Was it not for the fact that the race was red-flagged shortly after, taking a great toll on his and Carlos Sainz’s – the only other car to pit under the safety car – race.

While the FIA explained the red-flag with the need to clear the track from a copious amount of gravel and debris from Albon’s crash, Russell was rather disappointed by a decision he had “no words for”.

“Obviously we had a similar situation in Saudi Arabia with the safety car coming out in an unnecessary circumstance [ safety was called out as camera angles made it unclear whether Stroll’s car was parked in an off track escape road ], but I thought we made the right decision pitting, I think it was the right call under the safety car.”

“I was surprised when I saw Lewis and Max stay out and I was pretty pleased when I saw that, because I thought it was played right into my hands and then obviously the red flag ruined things,” continued Russell.

A great restart in a weekend where Mercedes seemed to be doing everything right, until a few laps later his W14 came to a stop.

“Restart was good, it would have been difficult to overtake Fernando I think.
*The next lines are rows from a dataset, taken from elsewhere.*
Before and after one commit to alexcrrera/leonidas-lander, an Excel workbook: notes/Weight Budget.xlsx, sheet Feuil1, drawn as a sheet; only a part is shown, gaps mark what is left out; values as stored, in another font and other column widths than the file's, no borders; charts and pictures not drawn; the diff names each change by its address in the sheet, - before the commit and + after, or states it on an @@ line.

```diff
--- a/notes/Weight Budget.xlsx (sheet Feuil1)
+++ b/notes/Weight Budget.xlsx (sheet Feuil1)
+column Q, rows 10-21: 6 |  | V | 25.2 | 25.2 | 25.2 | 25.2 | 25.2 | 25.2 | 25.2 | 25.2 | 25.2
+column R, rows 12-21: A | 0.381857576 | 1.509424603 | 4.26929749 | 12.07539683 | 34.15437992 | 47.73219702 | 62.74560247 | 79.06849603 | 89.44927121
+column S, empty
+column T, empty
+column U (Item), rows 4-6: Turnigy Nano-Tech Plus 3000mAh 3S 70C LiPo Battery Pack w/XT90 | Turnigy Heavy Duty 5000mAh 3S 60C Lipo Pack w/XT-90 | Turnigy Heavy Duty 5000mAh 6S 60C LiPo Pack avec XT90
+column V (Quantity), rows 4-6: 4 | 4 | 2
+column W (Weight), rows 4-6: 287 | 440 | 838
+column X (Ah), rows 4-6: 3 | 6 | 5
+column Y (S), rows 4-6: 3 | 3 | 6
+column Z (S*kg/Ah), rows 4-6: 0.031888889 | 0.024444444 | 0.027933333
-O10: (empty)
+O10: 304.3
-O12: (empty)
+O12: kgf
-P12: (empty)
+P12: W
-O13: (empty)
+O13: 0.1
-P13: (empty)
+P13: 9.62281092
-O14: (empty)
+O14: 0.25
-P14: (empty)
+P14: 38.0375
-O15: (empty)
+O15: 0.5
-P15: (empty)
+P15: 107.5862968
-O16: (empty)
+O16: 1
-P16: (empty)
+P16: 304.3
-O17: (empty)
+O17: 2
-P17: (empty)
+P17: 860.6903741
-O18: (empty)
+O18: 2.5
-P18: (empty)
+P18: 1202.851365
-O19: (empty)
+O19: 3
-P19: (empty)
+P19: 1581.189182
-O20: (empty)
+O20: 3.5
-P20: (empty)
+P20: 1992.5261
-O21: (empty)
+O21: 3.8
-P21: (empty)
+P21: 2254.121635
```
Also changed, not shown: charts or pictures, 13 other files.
We were right there and

everything we have done this weekend has been good: qualifying was great, the start was great, the restart was great, the strategy decision was the right one which is such a shame to be standing here right now.”

With teammate Lewis Hamilton finishing up in P2 behind Max Verstappen the German team was the only one really keeping up with a flying Red Bull that seems to be “a little bit out of the picture at the moment,” standing “a long way ahead of everybody.”

“When they turn it up, they’re probably five, six or seven-tenths ahead of the rest,” commented Russell.

A lot of catching up work to do for Mercedes – and the rest of the grid – who for now can focus on the positive steps ahead they have taken so far in what seemed like a disastrous start of the season just a few weeks ago in the opening round.

“Of course I take pride in that, but you know I’m standing here while the race is still ongoing and that’s pretty disappointing in every circumstance especially when you travel to the other side of the world and you get nothing from doing everything you could have.

“Every time we’ve hit the track, we probably couldn’t have done any more,” he remarked.

And while upgrades are very likely to come in place after this break, debuting in Baku Russell is content with the progress they have made so far in Brackley.

“We need to continue to focus on ourselves, we’ve improved the car a lot even though we haven’t brought any upgrades to the car and we’ve got to take satisfaction in that, we were clearly the second fastest team this weekend.

“But then also take pride in the fact of the performance we did throughout. It’s been

pretty spot on these last two weekends in terms of everything.”